(Data begins)

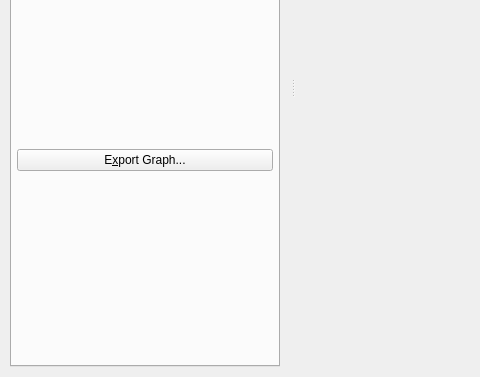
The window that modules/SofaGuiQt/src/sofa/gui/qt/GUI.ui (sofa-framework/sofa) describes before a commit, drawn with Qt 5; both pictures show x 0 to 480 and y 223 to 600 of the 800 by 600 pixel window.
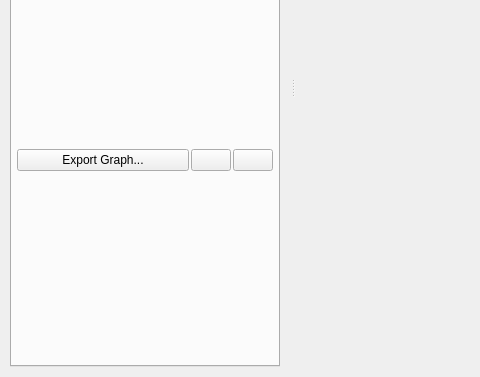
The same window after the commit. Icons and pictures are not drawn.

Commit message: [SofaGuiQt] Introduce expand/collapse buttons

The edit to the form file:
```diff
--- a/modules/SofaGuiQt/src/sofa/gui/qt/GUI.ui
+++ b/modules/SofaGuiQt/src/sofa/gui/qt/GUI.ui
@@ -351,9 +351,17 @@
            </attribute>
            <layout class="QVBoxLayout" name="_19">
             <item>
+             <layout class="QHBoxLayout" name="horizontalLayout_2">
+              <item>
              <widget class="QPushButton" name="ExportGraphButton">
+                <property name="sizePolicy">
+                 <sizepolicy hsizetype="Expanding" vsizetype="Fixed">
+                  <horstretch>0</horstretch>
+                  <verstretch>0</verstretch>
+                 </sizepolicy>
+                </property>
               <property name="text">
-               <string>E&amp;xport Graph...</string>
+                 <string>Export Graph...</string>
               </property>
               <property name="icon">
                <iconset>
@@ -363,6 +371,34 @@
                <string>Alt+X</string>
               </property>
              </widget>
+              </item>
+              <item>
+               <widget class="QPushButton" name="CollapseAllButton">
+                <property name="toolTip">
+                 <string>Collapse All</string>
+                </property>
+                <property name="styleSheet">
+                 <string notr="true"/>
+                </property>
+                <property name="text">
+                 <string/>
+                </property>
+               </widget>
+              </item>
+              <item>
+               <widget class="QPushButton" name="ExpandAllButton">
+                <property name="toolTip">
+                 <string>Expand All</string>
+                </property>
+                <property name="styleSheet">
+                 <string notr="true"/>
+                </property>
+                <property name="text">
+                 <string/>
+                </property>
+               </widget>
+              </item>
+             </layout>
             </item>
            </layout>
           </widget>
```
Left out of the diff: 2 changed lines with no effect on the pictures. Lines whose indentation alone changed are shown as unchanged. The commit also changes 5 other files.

(Data ends)
(Data begins)

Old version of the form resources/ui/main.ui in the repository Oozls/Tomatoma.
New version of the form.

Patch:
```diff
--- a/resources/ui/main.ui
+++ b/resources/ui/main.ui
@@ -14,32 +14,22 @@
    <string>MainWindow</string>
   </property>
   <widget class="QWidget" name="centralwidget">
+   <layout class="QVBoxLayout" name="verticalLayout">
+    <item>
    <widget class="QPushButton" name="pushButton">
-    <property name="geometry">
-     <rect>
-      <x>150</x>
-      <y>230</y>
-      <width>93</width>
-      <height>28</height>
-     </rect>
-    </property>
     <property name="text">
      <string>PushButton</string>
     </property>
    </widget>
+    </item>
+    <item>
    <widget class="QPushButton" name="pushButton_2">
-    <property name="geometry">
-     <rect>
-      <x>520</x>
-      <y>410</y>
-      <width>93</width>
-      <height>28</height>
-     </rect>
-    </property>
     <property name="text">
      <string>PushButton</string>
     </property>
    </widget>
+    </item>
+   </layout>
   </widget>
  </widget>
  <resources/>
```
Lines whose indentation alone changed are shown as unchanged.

(Data ends)

▸ **Your task**
Where does the word "SofaGuiQt" appear in the records? Copy every line that holds it.

▸ **Your solution**
The window that modules/SofaGuiQt/src/sofa/gui/qt/GUI.ui (sofa-framework/sofa) describes before a commit, drawn with Qt 5; both pictures show x 0 to 480 and y 223 to 600 of the 800 by 600 pixel window.
Commit message: [SofaGuiQt] Introduce expand/collapse buttons
--- a/modules/SofaGuiQt/src/sofa/gui/qt/GUI.ui
+++ b/modules/SofaGuiQt/src/sofa/gui/qt/GUI.ui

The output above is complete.